While James Bond has been known to terrify his reel-world detractors, he also seems to be scaring real-world competition — specifically AT&T Inc.'s (NYSE:T) Warner Bros., which has been hopscotching its release of “Dune” across Europe, Asia and the U.S. to avoid a direct confrontation with the long-awaited 007 epic “No Time to Die.”
What Happened: Both films have been on the shelf for extended periods — “No Time to Die” was originally planned for a November 2019 release and "Dune" was set to debut in November 2020 — and both have been among the most eagerly awaited titles for the fall theatrical release season.
But according to a Deadline report, Warner Bros. has intentionally positioned “Dune” in theaters to avoid direct competition with the “No Time to Die” release. Denis Villeneuve’s adaptation of the Frank Herbert science-fiction novel has already opened in 24 markets, grossing $36.8 million over the past weekend. “No Time to Die” is not scheduled to premiere in Europe until Sept. 29.
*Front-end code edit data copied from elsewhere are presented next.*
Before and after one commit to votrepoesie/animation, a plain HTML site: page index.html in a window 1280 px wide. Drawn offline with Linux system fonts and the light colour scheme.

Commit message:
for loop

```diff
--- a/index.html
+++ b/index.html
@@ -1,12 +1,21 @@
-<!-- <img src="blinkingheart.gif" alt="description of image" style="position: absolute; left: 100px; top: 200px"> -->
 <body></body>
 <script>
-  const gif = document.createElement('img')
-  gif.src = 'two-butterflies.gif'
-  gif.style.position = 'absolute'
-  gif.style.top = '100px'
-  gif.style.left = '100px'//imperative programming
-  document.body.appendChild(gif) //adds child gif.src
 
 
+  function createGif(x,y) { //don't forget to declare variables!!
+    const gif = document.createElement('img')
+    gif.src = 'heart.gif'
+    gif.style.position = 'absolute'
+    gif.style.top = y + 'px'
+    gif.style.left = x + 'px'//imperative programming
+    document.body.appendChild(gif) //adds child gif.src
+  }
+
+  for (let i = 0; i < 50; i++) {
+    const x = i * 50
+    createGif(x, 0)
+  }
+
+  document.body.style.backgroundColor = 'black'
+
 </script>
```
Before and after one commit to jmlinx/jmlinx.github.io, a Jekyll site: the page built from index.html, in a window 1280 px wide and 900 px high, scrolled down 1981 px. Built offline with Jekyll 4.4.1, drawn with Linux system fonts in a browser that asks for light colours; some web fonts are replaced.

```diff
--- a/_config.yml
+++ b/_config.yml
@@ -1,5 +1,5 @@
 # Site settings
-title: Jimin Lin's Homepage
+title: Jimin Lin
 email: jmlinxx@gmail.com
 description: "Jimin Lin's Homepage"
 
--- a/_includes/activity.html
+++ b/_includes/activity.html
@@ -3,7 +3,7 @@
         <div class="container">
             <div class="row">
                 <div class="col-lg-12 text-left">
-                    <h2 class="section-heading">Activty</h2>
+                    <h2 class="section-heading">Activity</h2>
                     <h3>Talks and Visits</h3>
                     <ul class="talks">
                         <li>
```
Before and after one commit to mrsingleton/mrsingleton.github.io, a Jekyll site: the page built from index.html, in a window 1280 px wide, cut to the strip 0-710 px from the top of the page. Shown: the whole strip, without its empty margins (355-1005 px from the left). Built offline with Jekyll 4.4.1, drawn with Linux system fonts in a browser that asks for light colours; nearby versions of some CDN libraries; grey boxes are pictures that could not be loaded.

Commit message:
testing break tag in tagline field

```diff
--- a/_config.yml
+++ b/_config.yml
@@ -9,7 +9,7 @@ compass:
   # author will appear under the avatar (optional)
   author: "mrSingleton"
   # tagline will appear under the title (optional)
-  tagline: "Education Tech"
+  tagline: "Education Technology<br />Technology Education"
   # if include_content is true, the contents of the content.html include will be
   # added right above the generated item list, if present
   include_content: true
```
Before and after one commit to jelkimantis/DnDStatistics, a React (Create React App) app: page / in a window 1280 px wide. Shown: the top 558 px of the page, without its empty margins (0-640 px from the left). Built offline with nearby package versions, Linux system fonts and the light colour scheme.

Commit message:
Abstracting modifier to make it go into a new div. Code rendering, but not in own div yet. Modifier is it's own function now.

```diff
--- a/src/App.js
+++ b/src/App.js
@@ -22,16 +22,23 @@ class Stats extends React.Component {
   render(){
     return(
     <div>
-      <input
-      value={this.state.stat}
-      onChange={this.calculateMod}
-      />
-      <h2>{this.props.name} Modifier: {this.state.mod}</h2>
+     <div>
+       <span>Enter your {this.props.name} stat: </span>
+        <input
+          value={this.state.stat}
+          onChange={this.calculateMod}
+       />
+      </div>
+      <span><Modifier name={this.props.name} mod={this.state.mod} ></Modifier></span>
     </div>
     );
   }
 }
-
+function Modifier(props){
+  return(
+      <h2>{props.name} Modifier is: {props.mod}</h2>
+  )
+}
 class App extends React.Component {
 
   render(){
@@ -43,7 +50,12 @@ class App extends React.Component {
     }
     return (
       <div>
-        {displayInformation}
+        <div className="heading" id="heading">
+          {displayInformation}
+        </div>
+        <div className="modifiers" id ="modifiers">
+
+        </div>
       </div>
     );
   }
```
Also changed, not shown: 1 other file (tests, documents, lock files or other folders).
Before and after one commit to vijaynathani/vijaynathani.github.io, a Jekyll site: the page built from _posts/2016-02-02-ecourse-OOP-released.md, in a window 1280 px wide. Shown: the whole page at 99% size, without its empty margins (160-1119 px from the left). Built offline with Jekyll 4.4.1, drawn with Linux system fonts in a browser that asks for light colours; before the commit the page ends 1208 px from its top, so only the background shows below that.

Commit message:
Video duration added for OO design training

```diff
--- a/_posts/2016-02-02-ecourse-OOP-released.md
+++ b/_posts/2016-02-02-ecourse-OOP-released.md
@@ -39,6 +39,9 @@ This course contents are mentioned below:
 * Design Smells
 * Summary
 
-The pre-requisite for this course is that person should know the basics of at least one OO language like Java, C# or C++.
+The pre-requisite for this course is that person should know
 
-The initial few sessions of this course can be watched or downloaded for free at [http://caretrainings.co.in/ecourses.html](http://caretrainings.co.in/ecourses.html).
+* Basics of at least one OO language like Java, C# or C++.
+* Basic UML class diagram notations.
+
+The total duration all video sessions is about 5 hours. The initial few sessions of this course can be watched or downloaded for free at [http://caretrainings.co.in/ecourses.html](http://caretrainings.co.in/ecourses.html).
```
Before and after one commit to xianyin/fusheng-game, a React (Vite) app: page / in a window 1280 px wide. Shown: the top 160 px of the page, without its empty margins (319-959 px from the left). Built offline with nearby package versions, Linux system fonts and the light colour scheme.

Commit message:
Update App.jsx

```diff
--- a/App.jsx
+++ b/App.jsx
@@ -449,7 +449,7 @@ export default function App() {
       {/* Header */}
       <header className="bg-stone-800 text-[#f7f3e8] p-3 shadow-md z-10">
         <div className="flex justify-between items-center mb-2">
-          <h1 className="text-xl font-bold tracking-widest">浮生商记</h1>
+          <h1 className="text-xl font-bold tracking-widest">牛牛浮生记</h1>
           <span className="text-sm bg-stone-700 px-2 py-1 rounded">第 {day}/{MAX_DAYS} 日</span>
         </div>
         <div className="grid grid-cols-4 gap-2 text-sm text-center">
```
Across the Atlantic, “Dune” was planned for a U.S. premiere on Oct. 1, following its presentation at the New York Film Festival. But when MGM/United Artists Releasing moved “No Time to Die” to an Oct. 8 U.S. premiere, Warner Bros. abruptly shuffled the “Dune” U.S. opening to Oct. 22.
Why It Matters: Although advance reviews for “Dune” have been strong and audience response in its initial release has been vibrant — it has already broken COVID-19 pandemic-era box office records in 10 markets including France, Germany, Hong Kong and Russia — the film is burdened by an ongoing controversy involving Villeneuve’s loud complaints of having the U.S. theatrical premiere paired with a simultaneous presentation on HBO Max.
“Frankly, to watch ‘Dune’ on a television, the best way I can compare it is to drive a speedboat in your bathtub,” he said in an interview last month with Total Film. "For me, it's ridiculous. It's a movie that has been made as a tribute to the big-screen experience."
How much the HBO Max streaming presentation will cannibalize the theatrical release is unclear. Warner Bros.’ current release, Clint Eastwood’s “Cry Macho,” opened last weekend in the dual release and significantly underperformed in theaters. None of the international markets where “Dune” has opened has HBO Max.
Also, “No Time to Die” is coming to theaters with two years of buzz involving Daniel Craig’s final performance as James Bond and persistent rumors that Black British actress Lashana Lynch, whose character is assigned the 007 number following James Bond’s retirement, will inherit the series’ mantle. Craig further fueled speculation with a Radio Times interview where he rejected any precedent-breaking casting of the role.
“Why should a woman play James Bond when there should be a part just as good as James Bond, but for a woman?” Craig said.
What Happens Next: One market where Warner Bros. cannot freely manipulate theatrical opening dates is China, where the government sets a quota on imported films and determines when they can play in theaters.
For the Chinese market, Warner Bros. does not have the luxury of spacing “Dune” away from “No Time to Die,” with the former film slated for an Oct. 22 release and the latter work pegged to hit local theaters on Oct. 29.
Photo: Lashana Lynch and Daniel Craig in "No Time to Die," courtesy Eon Productions.